● ACTION ITEM: Count lines holding the string "QLabel" in the data that follows. Reply with one number only.

Version difference data
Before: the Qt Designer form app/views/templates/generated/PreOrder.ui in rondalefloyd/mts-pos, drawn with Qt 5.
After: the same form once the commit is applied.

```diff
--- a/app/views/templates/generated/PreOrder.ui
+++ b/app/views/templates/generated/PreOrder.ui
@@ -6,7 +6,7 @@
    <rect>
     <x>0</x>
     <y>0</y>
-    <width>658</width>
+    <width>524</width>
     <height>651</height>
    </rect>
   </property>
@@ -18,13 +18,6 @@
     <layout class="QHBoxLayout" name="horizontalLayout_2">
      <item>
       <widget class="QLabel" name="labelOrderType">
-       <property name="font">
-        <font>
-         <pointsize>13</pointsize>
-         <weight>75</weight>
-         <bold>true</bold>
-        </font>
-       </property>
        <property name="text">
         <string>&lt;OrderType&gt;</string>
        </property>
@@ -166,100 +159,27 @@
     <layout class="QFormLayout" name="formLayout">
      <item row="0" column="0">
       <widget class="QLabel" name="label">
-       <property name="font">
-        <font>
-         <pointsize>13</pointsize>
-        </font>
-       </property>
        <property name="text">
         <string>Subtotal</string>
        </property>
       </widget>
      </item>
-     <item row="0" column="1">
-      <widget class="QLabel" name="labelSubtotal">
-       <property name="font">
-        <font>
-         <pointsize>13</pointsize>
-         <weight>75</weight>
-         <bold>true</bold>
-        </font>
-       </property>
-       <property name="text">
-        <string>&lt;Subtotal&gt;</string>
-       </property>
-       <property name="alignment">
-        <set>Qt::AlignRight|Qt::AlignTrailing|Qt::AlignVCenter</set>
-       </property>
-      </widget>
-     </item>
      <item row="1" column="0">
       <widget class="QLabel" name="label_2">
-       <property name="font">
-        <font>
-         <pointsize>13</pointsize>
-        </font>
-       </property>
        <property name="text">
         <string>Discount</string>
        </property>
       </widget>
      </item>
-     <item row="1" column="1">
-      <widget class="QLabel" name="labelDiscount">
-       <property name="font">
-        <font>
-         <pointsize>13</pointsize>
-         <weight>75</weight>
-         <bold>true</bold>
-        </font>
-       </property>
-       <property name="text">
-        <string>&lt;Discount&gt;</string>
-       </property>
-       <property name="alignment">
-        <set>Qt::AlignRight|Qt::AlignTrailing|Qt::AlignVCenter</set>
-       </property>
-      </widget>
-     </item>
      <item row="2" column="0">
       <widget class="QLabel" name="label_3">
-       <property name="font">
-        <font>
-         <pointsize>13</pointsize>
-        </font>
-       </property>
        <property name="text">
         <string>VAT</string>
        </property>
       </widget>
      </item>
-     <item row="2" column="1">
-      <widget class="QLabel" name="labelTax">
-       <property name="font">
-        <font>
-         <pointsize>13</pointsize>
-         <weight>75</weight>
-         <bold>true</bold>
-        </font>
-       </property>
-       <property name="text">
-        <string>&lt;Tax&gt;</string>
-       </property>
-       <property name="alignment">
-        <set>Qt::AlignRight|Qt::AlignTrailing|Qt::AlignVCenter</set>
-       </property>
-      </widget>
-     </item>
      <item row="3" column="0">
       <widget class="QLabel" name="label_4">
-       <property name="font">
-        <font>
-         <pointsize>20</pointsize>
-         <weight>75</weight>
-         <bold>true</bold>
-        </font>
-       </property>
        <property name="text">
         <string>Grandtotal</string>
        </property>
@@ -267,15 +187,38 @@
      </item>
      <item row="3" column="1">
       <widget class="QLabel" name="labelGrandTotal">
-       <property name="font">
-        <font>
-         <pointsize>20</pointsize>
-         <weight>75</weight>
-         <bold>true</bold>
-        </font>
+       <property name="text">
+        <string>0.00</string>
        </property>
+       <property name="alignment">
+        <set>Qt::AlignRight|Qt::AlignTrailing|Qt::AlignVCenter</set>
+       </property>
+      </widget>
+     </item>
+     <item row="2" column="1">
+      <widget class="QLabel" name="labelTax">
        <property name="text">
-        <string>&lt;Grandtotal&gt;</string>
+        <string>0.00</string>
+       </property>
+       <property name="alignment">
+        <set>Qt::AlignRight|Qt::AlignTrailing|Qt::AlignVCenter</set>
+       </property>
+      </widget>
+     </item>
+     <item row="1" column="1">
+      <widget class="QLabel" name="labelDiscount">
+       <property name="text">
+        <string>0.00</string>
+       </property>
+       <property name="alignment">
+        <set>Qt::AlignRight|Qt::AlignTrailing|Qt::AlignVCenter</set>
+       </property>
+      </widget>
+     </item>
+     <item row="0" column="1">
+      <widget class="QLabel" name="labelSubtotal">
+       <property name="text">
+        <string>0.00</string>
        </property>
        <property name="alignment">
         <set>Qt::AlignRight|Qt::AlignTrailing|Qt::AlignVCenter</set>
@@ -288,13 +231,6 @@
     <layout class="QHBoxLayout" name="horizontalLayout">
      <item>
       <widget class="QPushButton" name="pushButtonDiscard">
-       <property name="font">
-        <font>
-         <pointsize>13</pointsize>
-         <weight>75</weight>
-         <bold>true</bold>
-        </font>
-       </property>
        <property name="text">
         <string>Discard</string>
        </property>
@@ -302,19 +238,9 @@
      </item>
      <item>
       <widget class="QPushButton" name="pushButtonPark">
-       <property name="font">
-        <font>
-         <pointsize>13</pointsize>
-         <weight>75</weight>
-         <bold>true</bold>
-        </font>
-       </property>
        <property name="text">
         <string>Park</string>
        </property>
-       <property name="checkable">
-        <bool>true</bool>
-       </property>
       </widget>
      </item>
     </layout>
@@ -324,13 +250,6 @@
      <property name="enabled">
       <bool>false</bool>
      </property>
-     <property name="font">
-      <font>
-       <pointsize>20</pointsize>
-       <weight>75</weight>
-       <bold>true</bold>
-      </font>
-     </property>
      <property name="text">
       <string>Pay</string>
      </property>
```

● FINISHED TASK: 12